An Alabama law firm this week filed a 62-page, 11-count complaint in the U.S. District Court of Tennessee on behalf of state Insurance Commissioner Paula Flowers.
The complaint weaves a complex tale of corporate shells, secret side agreements, loans and money transfers between General Re and the former executives of the now-defunct malpractice insurer Reciprocal of America.
The civil suit accuses General Re, one of the biggest property and casualty reinsures in the United States, of helping to cook the books in order to limit its risk exposure and keep the true financial state of Reciprocal from regulators.
“We don’t make public comments on active litigation, but we don’t believe either General Re or its employees have done anything wrong,” said Richard McCarty, General Re’s vice president and assistant general counsel.
There are eight civil suits, including several class actions, filed against General Re, four General Re executives and other defendants including accounting firm PricewaterhouseCoopers, the actuary firm Milliman USA, Inc., Wachovia Bank and J. William “Bill” crews, who led Reciprocal.
It was their actions, the suits alleges that are responsible for the collapse of two Virginia companies, Reciprocal of American and The Reciprocal Group, and three Tennessee companies, Doctor’s Insurance Reciprocal, The Reciprocal Alliance and American National Lawyer’s Insurance Reciprocal.
The companies’ collapse left 50,000 physician, hospitals and lawyers with $200 millions worth of claims and no malpractice insurance.
Tennessee’s complaint centers on an alleged series of undisclosed “side letters” or “side agreements” entered into between the corporate officers of the companies and General Re, said Dee Miles, an attorney with Beasley, Allen, Crow, Methvin, Portis & Miles, the Alabama law firm hired by Tennessee’s insurance commissioner.

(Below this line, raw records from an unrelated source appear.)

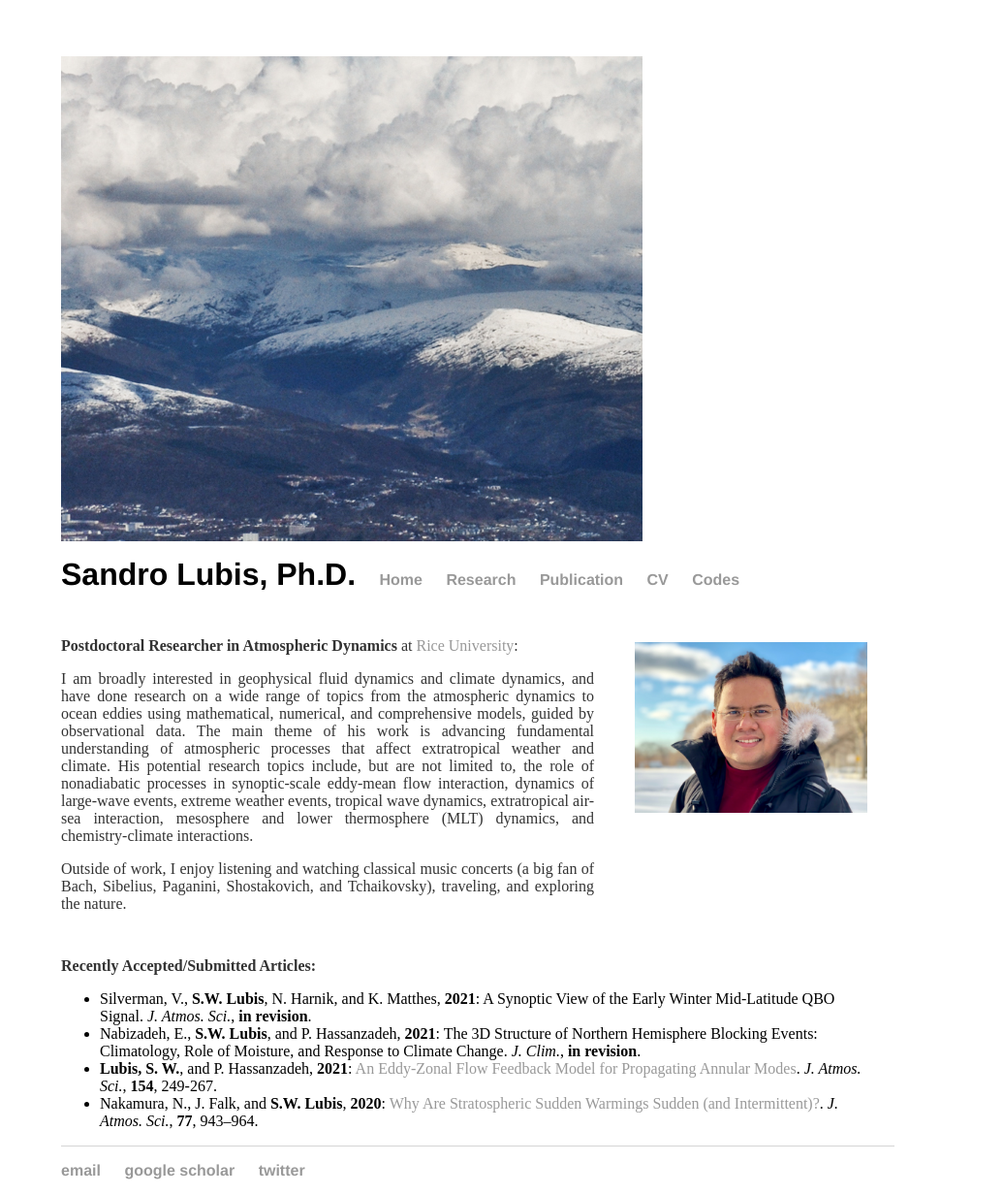
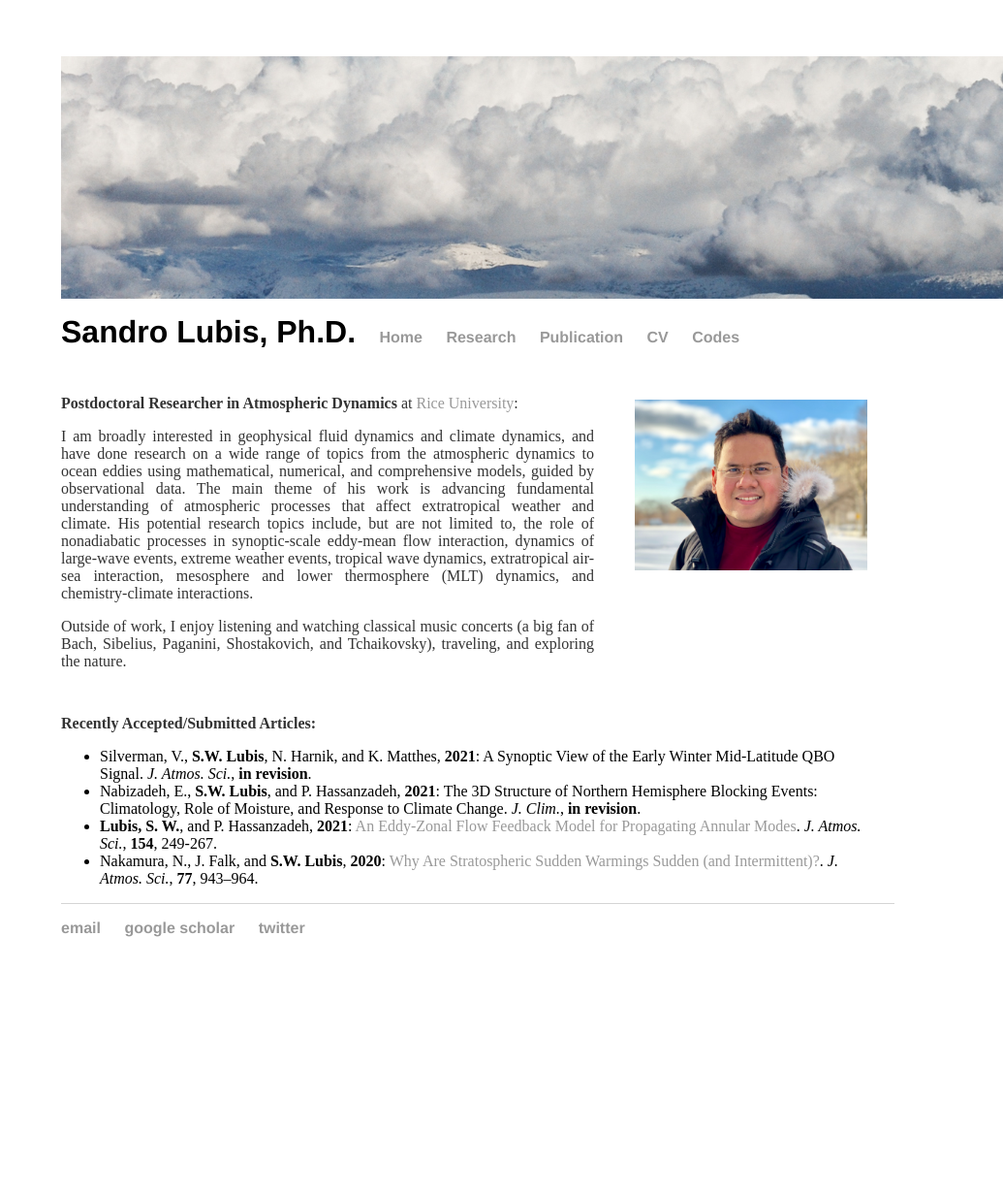
Before and after one commit to sandrolubis/sandrolubis.github.io, a Jekyll site: the page built from index.html, in a window 1280 px wide. Shown: the whole page at 97% size, without its empty margins (245-1280 px from the left). Built offline with Jekyll 4.4.1, drawn with Linux system fonts in a browser that asks for light colours; after the commit the page ends 982 px from its top, so only the background shows below that.

Commit message:
Update main.css

```diff
--- a/assets/css/main.css
+++ b/assets/css/main.css
@@ -4,7 +4,8 @@ body {
     padding-top:  50px;
 }
 header {
-	height: 500px;
+	width: 1000px;
+	height: 250px;
 	background-image: url("https://sandrolubis.github.io/assets/images/HB_bg_130427_2.jpg");
 }
 nav ul, footer ul {
```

The suit alleges that General Re publicly agreed to back up to 70 percent of Reciprocal’s reinsurance coverage. But in side agreements not revealed to regulators or policy holders, executives of both companies began limiting General Re’s risk exposure.
Reciprocal began filtering money from an offshore insurance company it had set up, depleting the company’s reserves. Because the agreements were “secret” regulators were not monitoring the situation and companies became underfunded, says the suit.
“These side agreements are nothing but a tool of deception used to dance around required public disclosure of a company’s true financial condition,” Miles said.
The complaint alleges common law fraud, violations of the Racketeer Influences and Corrupt Organizations Act, unjust enrichment, misappropriation of funds and negligence.
General Re and other defendants are seeking to have the eight cases consolidated into one federal court in Tennessee. That decision is pending before a federal multi-district litigation panel.
General Re has not been required to answer any of the complaints yet, and had not done do, McCarty said.